Creative CommonsThis work is licensed under a Creative Commons Attribution 4.0 International License. To view a copy of this license, visit http://creativecommons.org/licenses/by/4.0/

Cite this article:

Normal Style
Melita Charitou. Which profitability Measures Explain Better the Bank’s Financial Soundness?. Journal of Finance and Economics. Vol. 7, No. 2, 2019, pp 62-67. http://pubs.sciepub.com/jfe/7/2/3
MLA Style
Charitou, Melita. "Which profitability Measures Explain Better the Bank’s Financial Soundness?." Journal of Finance and Economics 7.2 (2019): 62-67.
APA Style
Charitou, M. (2019). Which profitability Measures Explain Better the Bank’s Financial Soundness?. Journal of Finance and Economics, 7(2), 62-67.
Chicago Style
Charitou, Melita. "Which profitability Measures Explain Better the Bank’s Financial Soundness?." Journal of Finance and Economics 7, no. 2 (2019): 62-67.
Share
[1]  Prachi, J., (2019), MSG Content, ManagementStudyGuide.com.
In article      
 
[2]  ElBannan M., (2017), The Financial Crisis, Basel Accords and Bank Regulations: An Overview, International Journal of Accounting and Financial Reporting, Vol. 7, No. 2.
In article      View Article
 
[3]  Banking for International Settlements (2018), Annual Economic Report 2018, June, Published by BIS.
In article      
 
[4]  Basel Committee on Banking Supervision (BCBS) (2010). Basel III: A global regulatory framework for more resilient banks and banking systems. Basel Committee on Banking Supervision, Basel.

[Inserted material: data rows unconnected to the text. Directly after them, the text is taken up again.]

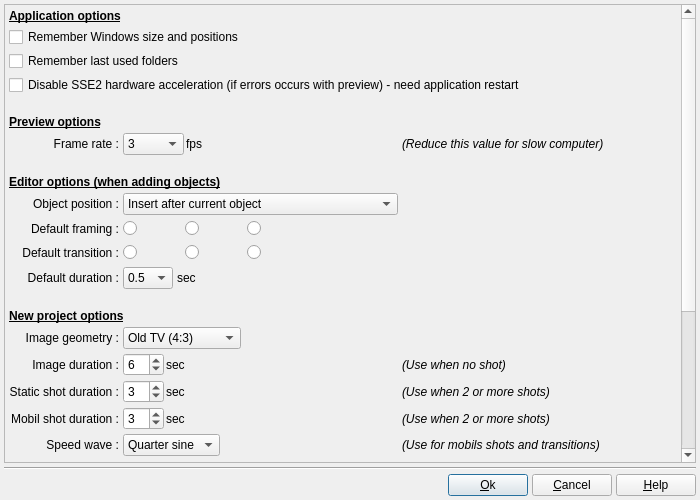
Before: the Qt Designer form DlgApplicationSettings.ui in boenki/ffdiaporama, drawn with Qt 5.
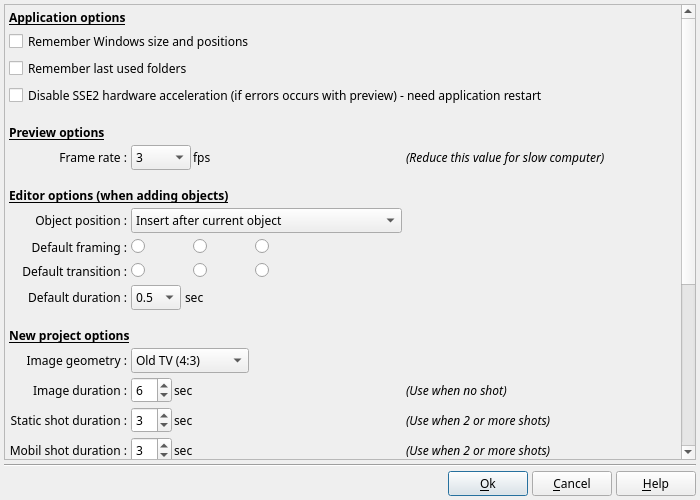
After: the same form once the commit is applied. Icons and pictures are not drawn.

Commit message: Correction d'un bug dans les boites de modif : l'image affichée n'est pas la bonne suite à la fusion des onglets Passage des polices de toutes les boites de dialogue à "Sans Serif" pour supprimer la dépendance à la police Ubuntu

```diff
--- a/DlgApplicationSettings.ui
+++ b/DlgApplicationSettings.ui
@@ -24,6 +24,7 @@
   </property>
   <property name="font">
    <font>
+    <family>Sans Serif</family>
     <pointsize>9</pointsize>
    </font>
   </property>
@@ -56,8 +57,8 @@
        <rect>
         <x>0</x>
         <y>0</y>
-        <width>673</width>
-        <height>654</height>
+        <width>674</width>
+        <height>741</height>
        </rect>
       </property>
       <layout class="QGridLayout" name="gridLayout_2">
```
The commit also changes 25 other files.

In article      
 
[5]  Basel Committee on Banking Supervision (BCBS) (2016), Guidance on the application of the Core Principles for Effective Banking Supervision to the regulation and supervision of institutions relevant to financial inclusion.
In article      
 
[6]  Mili, M., J. Sahut, and H. Trimeche, (2014). Determinants of the Capital Adequacy Ratios of a Foreign Bank’s Subsidiaries: The Role of the Interbank Market and Regulation of Multinational Banks: IPAG Business School.
In article      
 
[7]  Aktas, R., Acikalin, S., Bakin, B., & Celik, G. (2015). The Determinants of Banks' Capital Adequacy Ratio: Some Evidence from South Eastern European Countries. Journal of Economics and Behavioral Studies, 7(1), 79.
In article      
 
[8]  Ahmad, R., Ariff, M., & Skully, M. J. (2008). The determinants of bank capital ratios in a developing economy. Asia-Pacific financial markets, 15(3-4), 255-272.
In article      View Article
 
[9]  Estrella, A., Park, S., and Peristiani, S. (2000). Capital ratios as predictors of bank failure, FRBNY Economic Policy Review, 6 (2), 33-52. 20. Federal Reserve Bank (2003).
In article      
 
[10]  Juca, M., A. Sousa, and A. Fishlow, (2012). Capital Structure Determinant’s of North American Banks and the Compensation Executive Program: An Empirical Study on the Actual Systemic Crisis. International Journal of Business and Management, 7(17), 3-26.
In article      View Article
 
[11]  Schaek and Cihak. (2012). Banking Competition and Capital Ratios. European Financial Management, 18(5), 836-866.
In article      View Article
 
[12]  Santos, J. (2001) Bank capital regulation in contemporary banking theory: A review of the literature, Financial Markets, Institutions & Instruments, December.
In article      View Article
 
[13]  Bateni L, H. Vakilifard and Asghari, (2014) The Influential Factors on Capital Adequacy Ratio in Iranian Banks, International Journal of Economics and Finance; Vol. 6, No. 11; 2014.
In article      View Article
 
[14]  Bokhari, I. H., Ali, S. M., and Sultan, K. (2012). Determinants of capital adequacy ratio in banking Sector: An Empirical analysis from Pakistan. Academy of Contemporary Research Journal, 2(1), 1-9.
In article      
 
[15]  Ho, S, and Su-Chu Hsu (2010), Leverage, performance and capital adequacy ratio in Taiwan’s banking industry, Japan and the World Economy.
In article      View Article
 
[16]  Sivarama K, and A. Sukar, (2014). Capital ratios of US banks. International Journal of Business & Economics Perspectives, 9(1).
In article      
 
[17]  Shingjergii, A. and M. Hyseni, (2015). The determinants of capital adequacy ratio in Albanian banking system during 2007-2014, International Journal of Economics, Commerce and Management, 3(1), 1-10.
In article